A separate, significant channel for Scandinavian funding is the NGO Development Center (NDC), a Ramallah-based Palestinian organization that has distributed $6 million to 25 NGOs on behalf of the governments of Sweden and Denmark, as well as Switzerland and the Netherlands. In some cases, the same organizations also receive direct funding from these countries and from the European Commission.
As this report shows, many NDC recipients employ “apartheid” and “ethnic cleansing” rhetoric regarding Israel; promote “war crimes” cases and “lawfare” against Israeli government officials; and actively support the anti-Israel boycotts, divestment, and sanctions (BDS) campaign. NDC is responsible for facilitating the “Palestinian NGO Code of Conduct,” a document that demands Palestinian groups reject “any normalization activities with the occupier, neither at the political-security nor the cultural or developmental levels.”

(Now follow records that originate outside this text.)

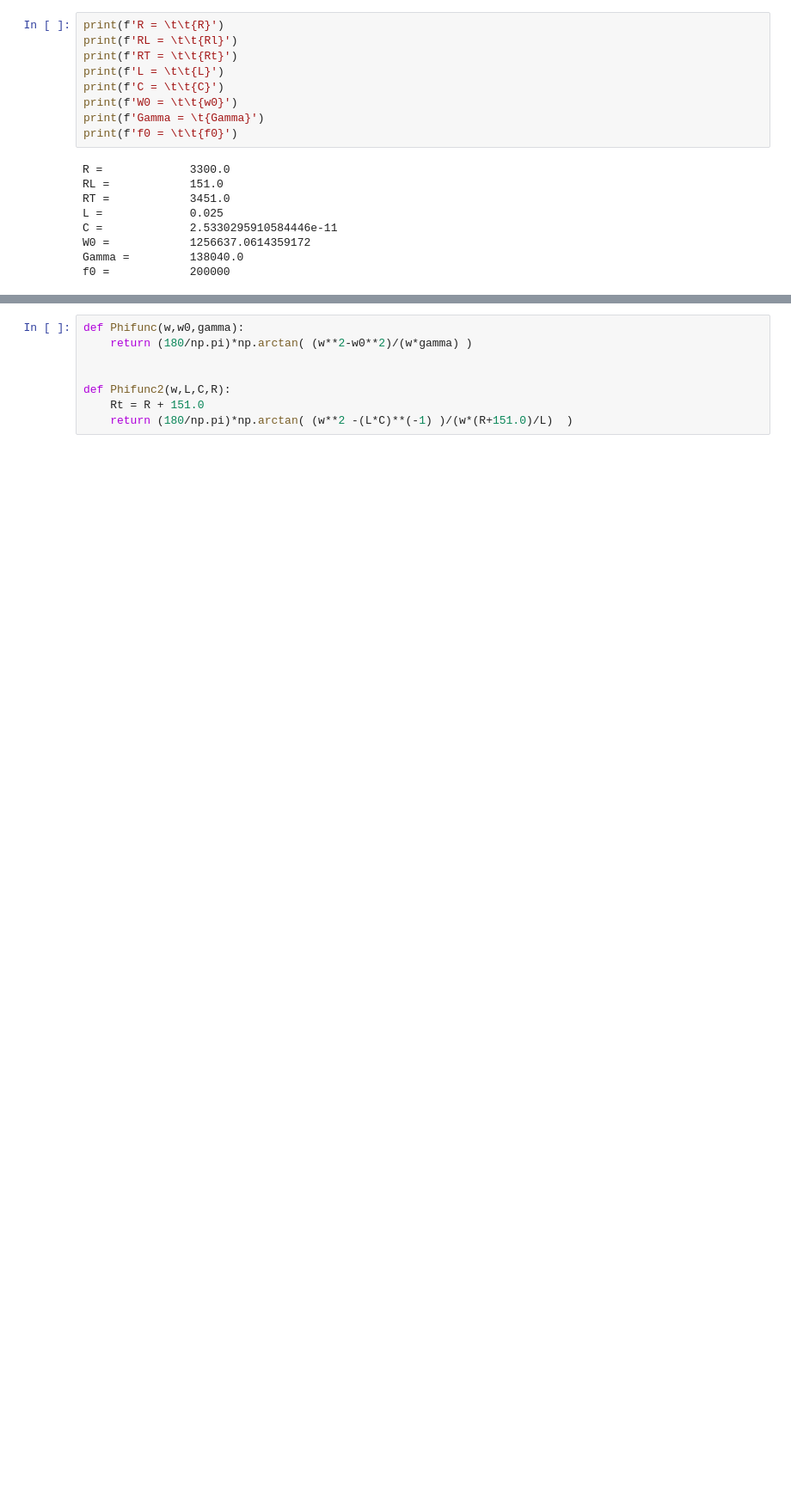
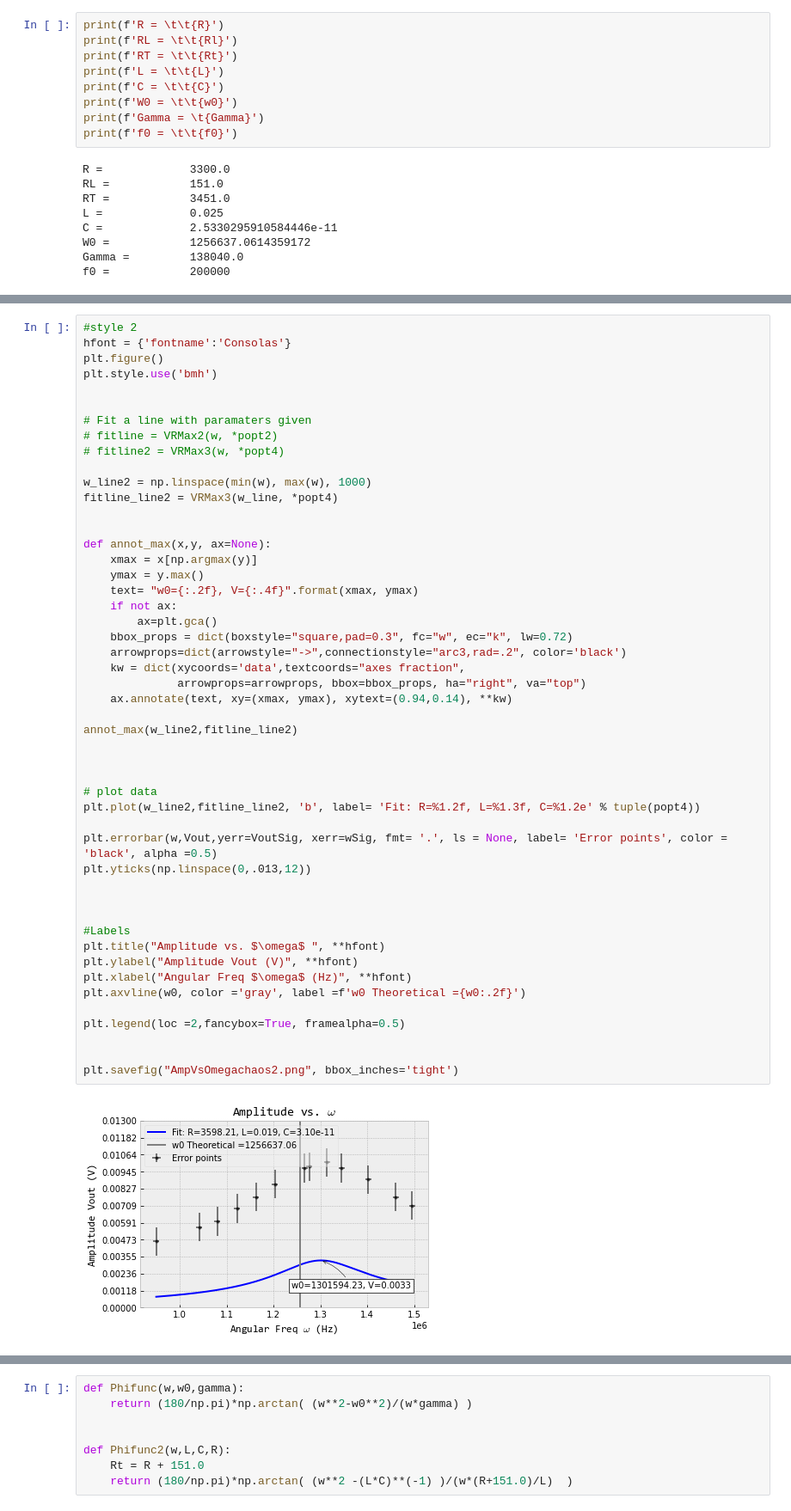
Before and after one commit to Drixitel/134-Lab-Spring-2023, a Jupyter notebook: Code/Chaos/ChaosCirc.ipynb, the cells around one changed output, grey strips where cells are left out. Shown at 86% size. Saved outputs shown, nothing was run; the diff lists cells and outputs as text; blank space fills up the shorter version.

```diff
--- a/Code/Chaos/ChaosCirc.ipynb
+++ b/Code/Chaos/ChaosCirc.ipynb
@@ -215,0 +256,51 @@ plt.savefig("AmpVsOmega.png", bbox_inches='tight')
+# %%
+#style 2
+hfont = {'fontname':'Consolas'}
+plt.figure()
+plt.style.use('bmh')
+
+
+# Fit a line with paramaters given
+# fitline = VRMax2(w, *popt2)
+# fitline2 = VRMax3(w, *popt4)
+
+w_line2 = np.linspace(min(w), max(w), 1000)
+fitline_line2 = VRMax3(w_line, *popt4)
+
+
+def annot_max(x,y, ax=None):
+    xmax = x[np.argmax(y)]
+    ymax = y.max()
+    text= "w0={:.2f}, V={:.4f}".format(xmax, ymax)
+    if not ax:
+        ax=plt.gca()
+    bbox_props = dict(boxstyle="square,pad=0.3", fc="w", ec="k", lw=0.72)
+    arrowprops=dict(arrowstyle="->",connectionstyle="arc3,rad=.2", color='black')
+    kw = dict(xycoords='data',textcoords="axes fraction",
+              arrowprops=arrowprops, bbox=bbox_props, ha="right", va="top")
+    ax.annotate(text, xy=(xmax, ymax), xytext=(0.94,0.14), **kw)
+
+annot_max(w_line2,fitline_line2)
+
+
+
+# plot data
+plt.plot(w_line2,fitline_line2, 'b', label= 'Fit: R=%1.2f, L=%1.3f, C=%1.2e' % tuple(popt4))
+
+plt.errorbar(w,Vout,yerr=VoutSig, xerr=wSig, fmt= '.', ls = None, label= 'Error points', color = 'black', alpha =0.5)
+plt.yticks(np.linspace(0,.013,12))
+
+
+
+#Labels
+plt.title("Amplitude vs. $\omega$ ", **hfont)
+plt.ylabel("Amplitude Vout (V)", **hfont)
+plt.xlabel("Angular Freq $\omega$ (Hz)", **hfont)
+plt.axvline(w0, color ='gray', label =f'w0 Theoretical ={w0:.2f}')
+
+plt.legend(loc =2,fancybox=True, framealpha=0.5)
+
+
+plt.savefig("AmpVsOmegachaos2.png", bbox_inches='tight')
+# %% [output]
+[figure, added]
```
Also changed, not shown: parts of 10 cells of this notebook, 16 other files.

As this monograph details, the flow of money from Sweden, Norway, Denmark, and Finland supports NGOs that pursue Palestinian political goals under the guise of “human rights” and “international law.” Demonizing Israel and fueling the conflict with the false rhetoric of “apartheid,” “ethnic cleansing,” and “massacres,” these NGOs fail to meet the Scandinavian governments’ stated goals for the region.